Q. What do you like best about working with your patients?
A. The best part of my job is meeting and talking with people of all ages and walks of life. It has always amazed me how a patient that I do not know can come in and open up to me about what is going on in their life. It is a unique aspect of the physician-patient relationship. In addition I enjoy getting people back to their prior activity level.
Q. What do you like best about working for OAA?
A. The team approach and quality of care provided by this organization. Having worked at other organizations throughout the Lehigh Valley this is the only orthopedic group that I have found that has this team approach and does not push patients through like an assembly line. I truly believe all the members of the healthcare team at OAA are committed to providing a good experience and optimal care to all patients.
Q. Where are you from, originally, and how did you come to live in the Lehigh Valley?
A. I grew up in Coopersburg, PA. I had been away from the area during my training and paying back my time in the military. My wife is from Bucks County so when I was done in the military we wanted to come back to the area to be near our families.
Q. If you were not a sports medicine physician, what would you be doing?
A. If I was not in medicine I would probably have gone into marine biology or archaeology. In addition I do enjoy woodworking and would have consider furniture building.
Q. How do you apply your experience as a physician to the rest of your life?
A. I have found that the principles of doing no harm, treating every patient as unique individual and setting priorities are aspects of a physician that apply well to the rest of my life.
Q. Of what achievements are you especially proud?

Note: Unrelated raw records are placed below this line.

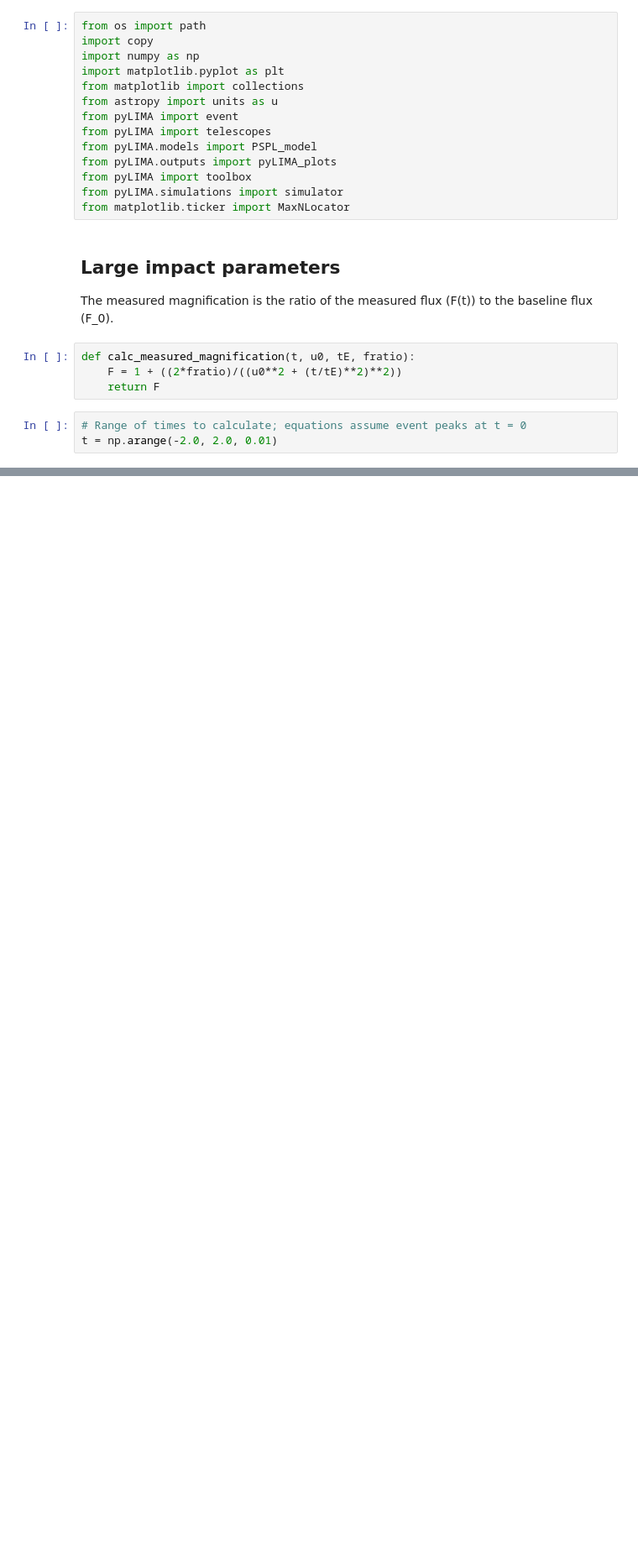
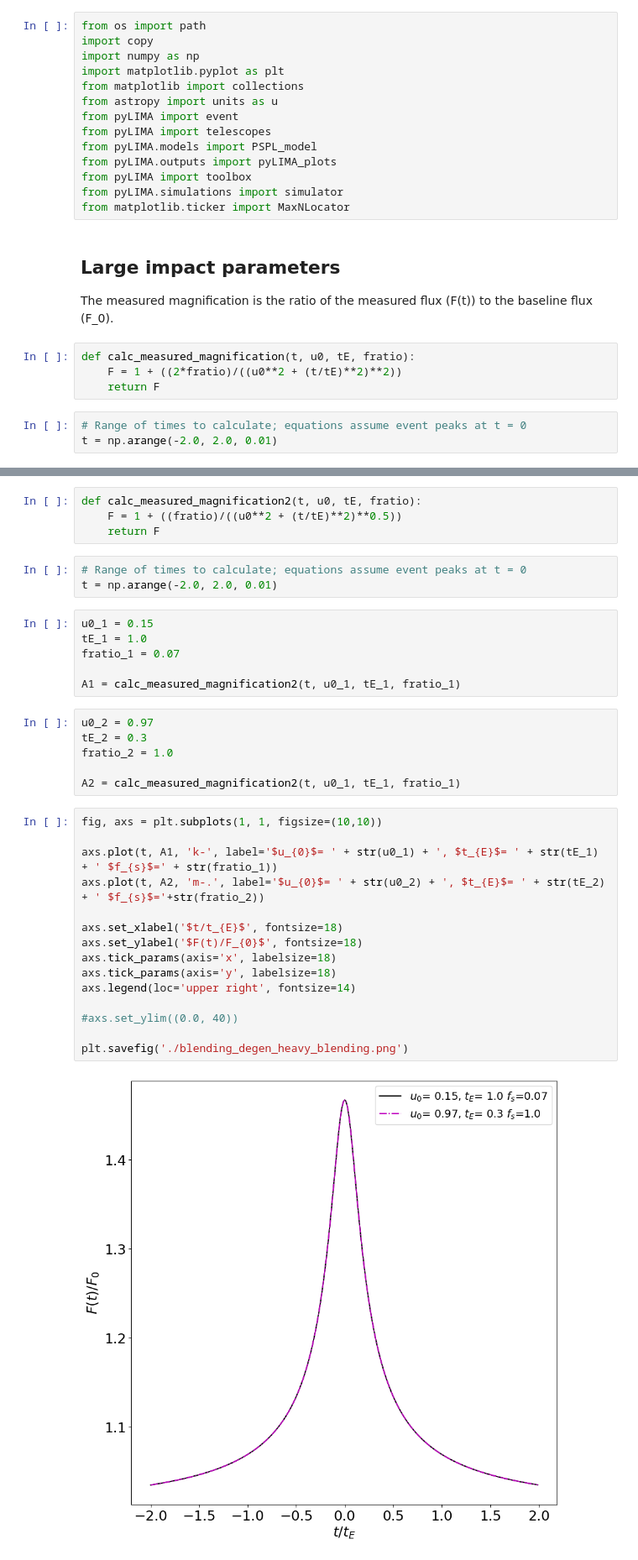
Before and after one commit to rachel3834/microlensing_source, a Jupyter notebook: docs/notebooks/blending_degen.ipynb, the cells around one changed output, grey strips where cells are left out. Shown at 84% size. Drawn from its saved outputs; the diff is of its cells as text; blank space fills up the shorter version.

```diff
--- a/docs/notebooks/blending_degen.ipynb
+++ b/docs/notebooks/blending_degen.ipynb
@@ -60,0 +63,36 @@ plt.savefig('./blending_degen_large_u0.png')
+# %%
+def calc_measured_magnification2(t, u0, tE, fratio):
+    F = 1 + ((fratio)/((u0**2 + (t/tE)**2)**0.5))
+    return F
+# %%
+# Range of times to calculate; equations assume event peaks at t = 0
+t = np.arange(-2.0, 2.0, 0.01)
+# %%
+u0_1 = 0.15
+tE_1 = 1.0
+fratio_1 = 0.07
+
+A1 = calc_measured_magnification2(t, u0_1, tE_1, fratio_1)
+# %%
+u0_2 = 0.97
+tE_2 = 0.3
+fratio_2 = 1.0
+
+A2 = calc_measured_magnification2(t, u0_1, tE_1, fratio_1)
+# %%
+fig, axs = plt.subplots(1, 1, figsize=(10,10))
+
+axs.plot(t, A1, 'k-', label='$u_{0}$= ' + str(u0_1) + ', $t_{E}$= ' + str(tE_1) + ' $f_{s}$=' + str(fratio_1))
+axs.plot(t, A2, 'm-.', label='$u_{0}$= ' + str(u0_2) + ', $t_{E}$= ' + str(tE_2) + ' $f_{s}$='+str(fratio_2))
+
+axs.set_xlabel('$t/t_{E}$', fontsize=18)
+axs.set_ylabel('$F(t)/F_{0}$', fontsize=18)
+axs.tick_params(axis='x', labelsize=18)
+axs.tick_params(axis='y', labelsize=18)
+axs.legend(loc='upper right', fontsize=14)
+
+#axs.set_ylim((0.0, 40))
+
+plt.savefig('./blending_degen_heavy_blending.png')
+# %% [output]
+[figure, added]
```
Also changed, not shown: parts of 4 cells of this notebook, 6 other files.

A. The achievements I am most proud of are my commitment to being a good father and husband. In addition finishing third at states in cross country and having served in the military are achievements I am proud of.